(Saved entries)
◇ ◇ ◇

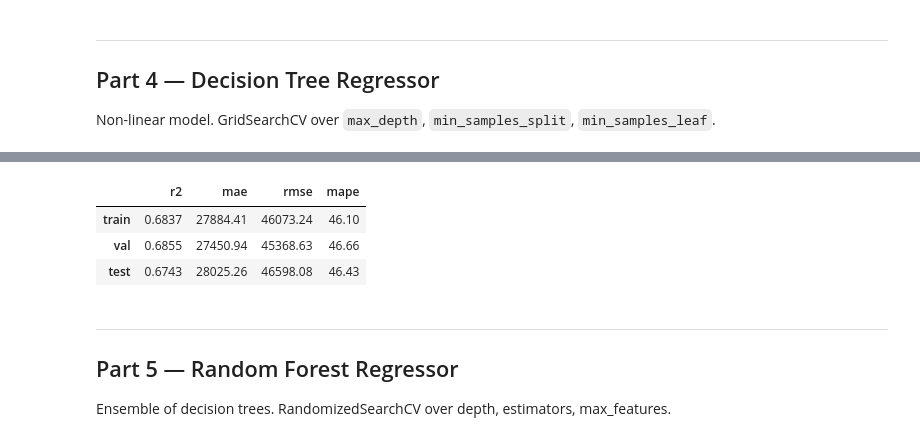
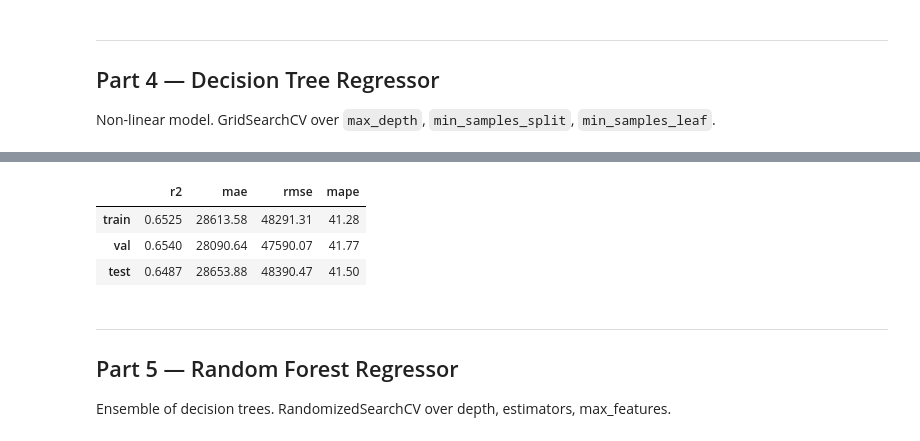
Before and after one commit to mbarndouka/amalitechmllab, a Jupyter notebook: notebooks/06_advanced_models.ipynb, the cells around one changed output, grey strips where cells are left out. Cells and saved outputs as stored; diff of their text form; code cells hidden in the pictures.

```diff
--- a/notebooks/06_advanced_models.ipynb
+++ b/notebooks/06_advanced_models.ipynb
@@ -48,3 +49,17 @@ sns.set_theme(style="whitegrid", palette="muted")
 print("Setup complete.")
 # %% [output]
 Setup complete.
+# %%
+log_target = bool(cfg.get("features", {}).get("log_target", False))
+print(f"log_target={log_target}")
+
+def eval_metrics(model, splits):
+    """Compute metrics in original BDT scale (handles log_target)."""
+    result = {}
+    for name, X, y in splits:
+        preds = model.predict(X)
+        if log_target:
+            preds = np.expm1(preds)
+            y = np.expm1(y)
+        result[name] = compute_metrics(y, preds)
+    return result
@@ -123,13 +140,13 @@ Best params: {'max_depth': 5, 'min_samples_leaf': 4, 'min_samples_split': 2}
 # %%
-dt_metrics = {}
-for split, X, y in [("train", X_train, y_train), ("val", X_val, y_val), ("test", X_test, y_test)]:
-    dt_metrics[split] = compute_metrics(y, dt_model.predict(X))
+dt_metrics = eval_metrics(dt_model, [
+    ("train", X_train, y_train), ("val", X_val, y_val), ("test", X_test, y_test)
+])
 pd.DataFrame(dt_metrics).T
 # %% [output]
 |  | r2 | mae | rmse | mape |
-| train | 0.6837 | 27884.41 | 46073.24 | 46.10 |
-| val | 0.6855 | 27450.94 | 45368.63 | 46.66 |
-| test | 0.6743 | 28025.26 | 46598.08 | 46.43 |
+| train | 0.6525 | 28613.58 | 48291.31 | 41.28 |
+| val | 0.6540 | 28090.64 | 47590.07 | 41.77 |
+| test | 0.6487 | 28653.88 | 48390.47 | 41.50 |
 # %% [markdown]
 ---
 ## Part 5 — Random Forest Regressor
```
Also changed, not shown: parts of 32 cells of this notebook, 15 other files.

◇ ◇ ◇

=== What to produce ===
Look over the records above and filter for each line with the word "preds".

=== Solution for this problem ===
+        preds = model.predict(X)
+            preds = np.expm1(preds)
+        result[name] = compute_metrics(y, preds)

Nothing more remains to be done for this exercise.